We've just noted how some countries have been or may be considering scrapping tax treaties with the Netherlands, fed up with the abuses that are routed through the country. Now Katrin McGauran at Somo sends us news of a book from within the Netherlands, describing it like this:
I understand it’s a well-put critique form mainstream journalists (former and current editors of the Dutch Quote magazine) that seems to hammer the last nail into the coffin of the official denial that tax evasion and money laundering are not a central part of Dutch trust sector. It also provides a first comprehensive historical overview of the Netherlands as a tax haven I understand (not only from a legal fiscal perspective).
The book is here
, and a web translation of the publicity says, among other things:
"In almost all major corporate scandals of recent times - Enron, Trafigura, Parmalat - were Dutch trust offices or their affiliates in the Caribbean in one way or another involved. Even worse is that the Netherlands is also a turntable in transporting and laundering dirty money, the Italian mafia to Chinese triads, Russian oilmen to Colombian trade houses - they know the road tax haven Netherlands as their pocket. While the government denies this crime, filling lawyers, tax accountants and their pockets with devising structures for criminals.
It is therefore no wonder that the criticism Netherlands increases. What have we here anyway? The trust sector and other stakeholders in the financial industry often defend themselves by pointing to the employment and additional tax revenues. But from the calculation in the tax haven is created, it appears that the proceeds rather disappointing."

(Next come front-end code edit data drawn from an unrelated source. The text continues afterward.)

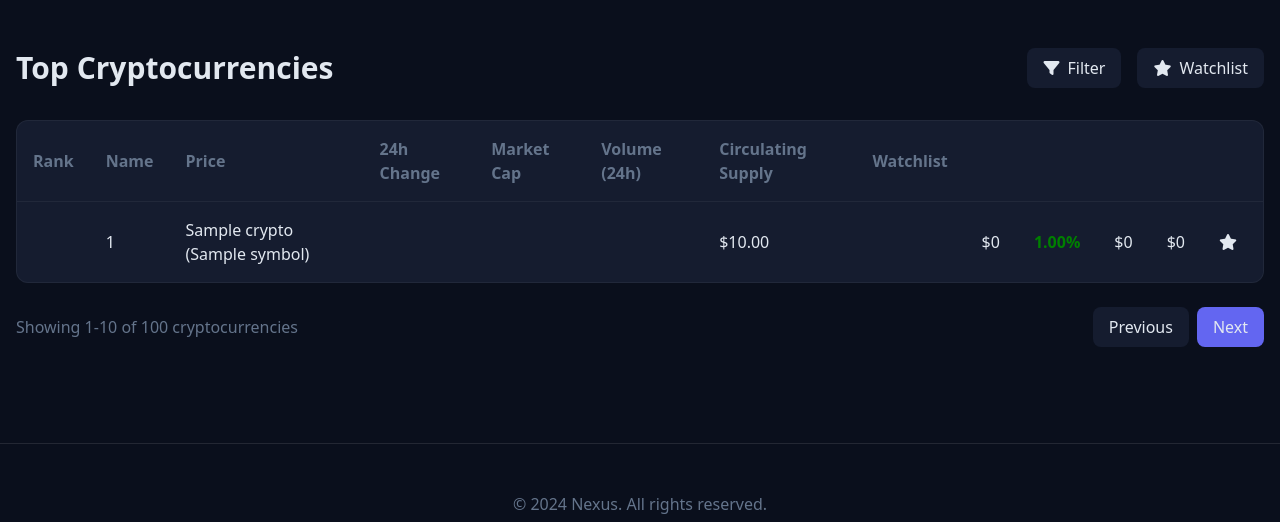
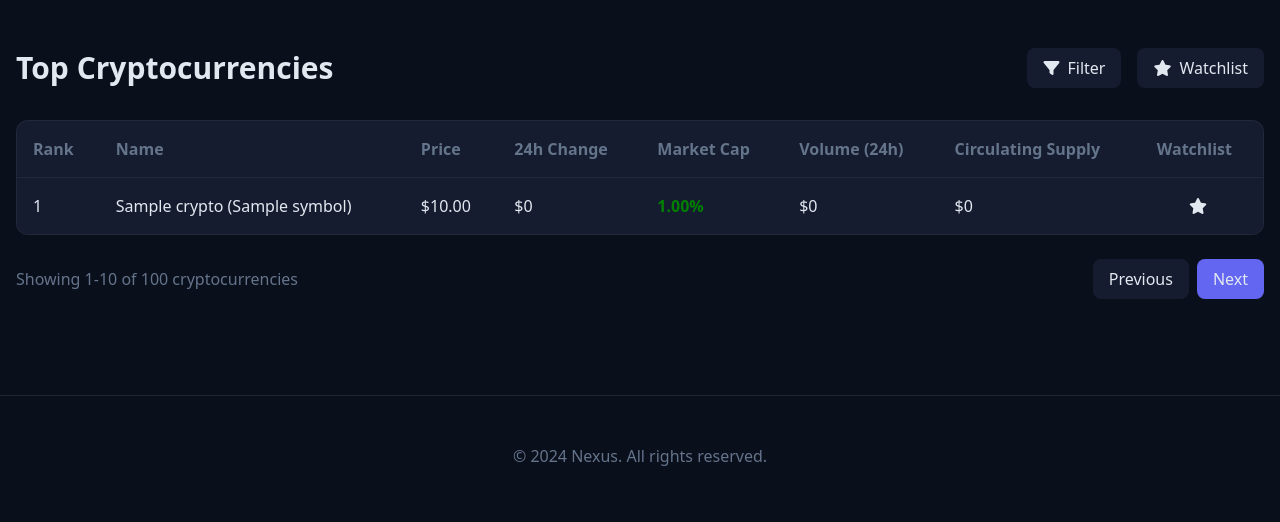
Before and after one commit to sara-boulahia32/Crypto_Wallet, a PHP site: a page that uses app/views/market.php in a window 1280 px wide. Shown: the part 65-587 px from the top of the page. Run offline with PHP 8.4, Linux system fonts and the light colour scheme; the template is opened without the code that fills it: most values are stand-ins (such as "Sample title", 1, 10 or a date in 2020); some libraries are stand-ins or nearby versions.

Commit message:
fixing design page mrket

```diff
--- a/app/views/market.php
+++ b/app/views/market.php
@@ -105,30 +105,30 @@
                         <?php foreach ($data['cryptos'] as $crypto) : ?>
 
                             <tr>
-                                <td><form action="<?php echo URLROOT ?>/WatchListController/AddToDataBase" method="POST"></td>
+                                <td class="hidden"><form action="<?php echo URLROOT ?>/WatchListController/AddToDataBase" method="POST"></td>
                             <td class="text-left p-4"><?= htmlspecialchars($crypto['cmc_rank']); ?></td>
                                 <td class="text-left p-4"><?= htmlspecialchars($crypto['name']); ?> (<?= htmlspecialchars($crypto['symbol']); ?>)</td>
-                                <td><input type="hidden" name="name" value="<?= htmlspecialchars($crypto['name']); ?>"></td>
-                                <td><input type="hidden" name="symbol" value="<?= htmlspecialchars($crypto['symbol']); ?>"></td>
-                                <td><input type="hidden" name="slog" value="<?= htmlspecialchars($crypto['symbol']); ?>"></td>
+                                <td class="hidden"><input type="hidden" name="name" value="<?= htmlspecialchars($crypto['name']); ?>"></td>
+                                <td class="hidden"><input type="hidden" name="symbol" value="<?= htmlspecialchars($crypto['symbol']); ?>"></td>
+                                <td class="hidden"><input type="hidden" name="slog" value="<?= htmlspecialchars($crypto['symbol']); ?>"></td>
                                 <td class="text-left p-4">$<?= number_format($crypto['quote']['USD']['price'], 2); ?></td>
-                                <td><input type="hidden" name="max_supply" value="<?= number_format($crypto['quote']['USD']['price'], 2); ?>"></td>
-                                <td><input type="hidden" name="prix" value="<?= number_format($crypto['quote']['USD']['price'], 2); ?>"></td>
+                                <td class="hidden"><input type="hidden" name="max_supply" value="<?= number_format($crypto['quote']['USD']['price'], 2); ?>"></td>
+                                <td class="hidden"><input type="hidden" name="prix" value="<?= number_format($crypto['quote']['USD']['price'], 2); ?>"></td>
                                 <td class="text-left p-4">$<?= number_format($crypto['quote']['USD']['market_cap'], 0, '.', ','); ?></td>
-                                <td><input type="hidden" name="marketcap" value="<?= number_format($crypto['quote']['USD']['market_cap'], 0, '.', ','); ?>"></td>
+                                <td class="hidden"><input type="hidden" name="marketcap" value="<?= number_format($crypto['quote']['USD']['market_cap'], 0, '.', ','); ?>"></td>
                                 <td class="text-left p-4 font-bold"
                                     style="color: <?= $crypto['quote']['USD']['percent_change_24h'] >= 0 ? 'green' : 'red'; ?>;">
                                     <?= number_format($crypto['quote']['USD']['percent_change_24h'], 2); ?>%
 
                                 </td>
-                                <td><input type="hidden" name="volume24h" value="<?=  number_format($crypto['quote']['USD']['percent_change_24h'], 2); ?>"></td>
+                                <td class="hidden"><input type="hidden" name="volume24h" value="<?=  number_format($crypto['quote']['USD']['percent_change_24h'], 2); ?>"></td>
                                 <td class="text-left p-4">$<?= number_format($crypto['quote']['USD']['market_cap'], 0, '.', ','); ?></td>
-                                <td><input type="hidden" name="circulatingsupply" value="<?= number_format($crypto['quote']['USD']['market_cap'], 0, '.', ','); ?>"></td>
+                                <td class="hidden"><input type="hidden" name="circulatingsupply" value="<?= number_format($crypto['quote']['USD']['market_cap'], 0, '.', ','); ?>"></td>
                                 <td
                                         class="text-left p-4">$<?= number_format($crypto['quote']['USD']['volume_24h'], 0, '.', ','); ?></td>
-                                <td><input type="hidden" name="total_supply" value="<?= number_format($crypto['quote']['USD']['volume_24h'], 0, '.', ','); ?>"></td>
+                                <td class="hidden"><input type="hidden" name="total_supply" value="<?= number_format($crypto['quote']['USD']['volume_24h'], 0, '.', ','); ?>"></td>
                                 <td class="text-center p-4 cursor-pointer"><button type="submit"><i class="fas fa-star mr-2  hover:text-yellow-500"></i></button></td>
-                                <td></form></td>
+                                <td class="hidden"></form></td>
                             </tr>
 
                         <?php endforeach; ?>
```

It's in Dutch, but it looks like a very useful contribution to the literature.